August 24, 2008

One Wonderful Sunday (1947 film)

Directed by Akira Kurosawa. Written by Keinosuke Uegusa and Akira Kurosawa.

Now why doesn't this movie get more play on TCM?

In the years immediately following WWII, Japan is still pulling itself together amidst bombed out streets and economic recession. A young couple, too poor to get married, meets every Sunday to do whatever they can on as much pocket change as can be spared.

There's a lot of sentiment in this study of the sunken middle class, where full-time workers can't afford to live by themselves, let alone with each other, but it's handled with intelligence and a keen eye for detail. And there's some wonderful contrasts of the increasingly disparate classes, like a scene where the man wants to visit an old friend in a cabaret, only for the staff to mistake him as a beggar, immediately followed by a chance encounter with a filthy, homeless war orphan who, instead of begging for or stealing a rice ball, flips a few bills from a large wad of cash in an offer to buy it.

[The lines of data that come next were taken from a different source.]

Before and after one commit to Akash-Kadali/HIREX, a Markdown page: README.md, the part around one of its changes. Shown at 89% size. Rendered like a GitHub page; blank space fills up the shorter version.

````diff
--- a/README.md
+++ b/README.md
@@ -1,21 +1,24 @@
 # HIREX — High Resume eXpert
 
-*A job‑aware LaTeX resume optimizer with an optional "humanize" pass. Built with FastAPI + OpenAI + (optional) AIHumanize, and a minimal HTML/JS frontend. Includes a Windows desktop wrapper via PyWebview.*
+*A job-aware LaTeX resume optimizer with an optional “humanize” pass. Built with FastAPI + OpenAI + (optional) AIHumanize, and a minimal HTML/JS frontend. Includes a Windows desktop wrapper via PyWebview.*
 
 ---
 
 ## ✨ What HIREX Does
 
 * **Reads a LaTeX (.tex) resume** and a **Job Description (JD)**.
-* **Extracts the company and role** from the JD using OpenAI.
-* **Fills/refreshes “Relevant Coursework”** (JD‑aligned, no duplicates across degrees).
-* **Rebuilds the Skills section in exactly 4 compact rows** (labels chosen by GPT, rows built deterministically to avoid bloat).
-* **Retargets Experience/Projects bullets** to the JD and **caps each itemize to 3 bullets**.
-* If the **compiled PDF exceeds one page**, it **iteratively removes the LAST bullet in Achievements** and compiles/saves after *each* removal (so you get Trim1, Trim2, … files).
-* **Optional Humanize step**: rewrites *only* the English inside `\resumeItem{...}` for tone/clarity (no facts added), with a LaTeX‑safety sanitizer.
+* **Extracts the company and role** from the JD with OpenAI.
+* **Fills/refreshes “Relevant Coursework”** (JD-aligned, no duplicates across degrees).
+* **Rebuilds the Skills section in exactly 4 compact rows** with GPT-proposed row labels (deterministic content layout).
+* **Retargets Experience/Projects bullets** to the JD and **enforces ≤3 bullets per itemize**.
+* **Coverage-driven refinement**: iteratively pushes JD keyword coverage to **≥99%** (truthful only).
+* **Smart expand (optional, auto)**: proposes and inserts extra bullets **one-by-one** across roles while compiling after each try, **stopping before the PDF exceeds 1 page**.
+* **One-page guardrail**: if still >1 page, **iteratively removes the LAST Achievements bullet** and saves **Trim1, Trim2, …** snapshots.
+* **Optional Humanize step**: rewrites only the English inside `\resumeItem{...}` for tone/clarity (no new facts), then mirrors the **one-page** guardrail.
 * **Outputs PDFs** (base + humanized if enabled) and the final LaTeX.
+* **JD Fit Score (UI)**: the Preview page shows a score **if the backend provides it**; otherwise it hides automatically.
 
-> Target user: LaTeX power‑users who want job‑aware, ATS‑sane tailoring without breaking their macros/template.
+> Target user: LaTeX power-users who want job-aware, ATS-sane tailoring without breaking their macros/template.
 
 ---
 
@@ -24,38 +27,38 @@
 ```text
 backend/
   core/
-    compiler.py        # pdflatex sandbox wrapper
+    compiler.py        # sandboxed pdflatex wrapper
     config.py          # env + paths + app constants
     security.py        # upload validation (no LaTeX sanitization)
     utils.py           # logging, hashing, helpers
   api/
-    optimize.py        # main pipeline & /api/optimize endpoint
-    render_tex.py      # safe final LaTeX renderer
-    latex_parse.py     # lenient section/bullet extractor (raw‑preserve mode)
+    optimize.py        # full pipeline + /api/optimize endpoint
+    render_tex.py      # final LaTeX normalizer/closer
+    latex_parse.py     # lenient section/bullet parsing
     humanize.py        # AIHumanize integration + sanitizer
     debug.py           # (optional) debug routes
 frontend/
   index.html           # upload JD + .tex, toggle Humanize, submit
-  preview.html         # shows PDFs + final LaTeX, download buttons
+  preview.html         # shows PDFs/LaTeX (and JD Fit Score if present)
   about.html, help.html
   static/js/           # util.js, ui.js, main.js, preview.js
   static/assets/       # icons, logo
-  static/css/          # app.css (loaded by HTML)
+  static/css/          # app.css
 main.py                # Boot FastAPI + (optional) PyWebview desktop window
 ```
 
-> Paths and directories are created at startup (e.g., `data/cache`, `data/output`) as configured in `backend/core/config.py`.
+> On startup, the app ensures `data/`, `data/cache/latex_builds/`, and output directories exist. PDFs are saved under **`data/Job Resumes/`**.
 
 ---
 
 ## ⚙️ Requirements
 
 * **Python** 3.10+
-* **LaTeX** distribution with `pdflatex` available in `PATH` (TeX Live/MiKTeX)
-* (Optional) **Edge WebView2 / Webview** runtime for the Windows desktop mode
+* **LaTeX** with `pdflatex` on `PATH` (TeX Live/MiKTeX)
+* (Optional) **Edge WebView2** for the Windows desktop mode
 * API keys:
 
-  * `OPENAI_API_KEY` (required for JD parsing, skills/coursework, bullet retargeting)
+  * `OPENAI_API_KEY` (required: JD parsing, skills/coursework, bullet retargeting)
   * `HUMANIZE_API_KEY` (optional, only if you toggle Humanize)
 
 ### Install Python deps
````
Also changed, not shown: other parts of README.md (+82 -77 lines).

The couple is played with all the foibles of a real couple - saying the wrong thing, missing a signal, opposing views - mixed with the genuine passion of everything turning gold at the sight of the other's smile. Isao Numasaki shines as Yuzo, a blunt yet fiercely compassionate war veteran who can't help but see signs all around of just how far he's fallen. Masako, played by the delightfully surprising Chieko Nakakita, is hope personified. Everything is a golden opportunity to her, a chance for things to move up. She's the type who sees a hole in her shoe and laughs that it will help the rain water drain out faster.

It's their conflicting (and sometimes reversed) views of the world that drive the story as they struggle to make their day worth while on 35 yen (less than a buck). They go to a zoo that's quickly rained out. They check out multiple housing options; one they can't afford, one they're not desperate enough for. They try to attend a concert, but scalpers pick up all the tickets and raise the price.

There's a melancholy nature to these troubled chapters, but the rich cinematography that captures all the dirty pores and frayed clothes also reveals the twinkling eyes and bright smiles as little elements of whimsy poke through the grime and make everything feel worth while.

I've seen other reviewers compare this to the works of Capra because of its humanity and sentimentality. I highly agree, but there's also some great comparisons to make with the works of Chaplin. Like the way a tiny moment can pick them up out of the darkest depression, or the constant exposure of classism, or the ambiguous ending where their story ends much as it began.

Albeit richer with the experience of another day.


Anthony Williams said...

That actually sounds pretty intriguing. Still upset by the lack of Samurai, though.

NoelCT said...

I hear a samurai was supposed to pop in at the end to lead a rebellion against the upper class, but he was cut due to poor pacing.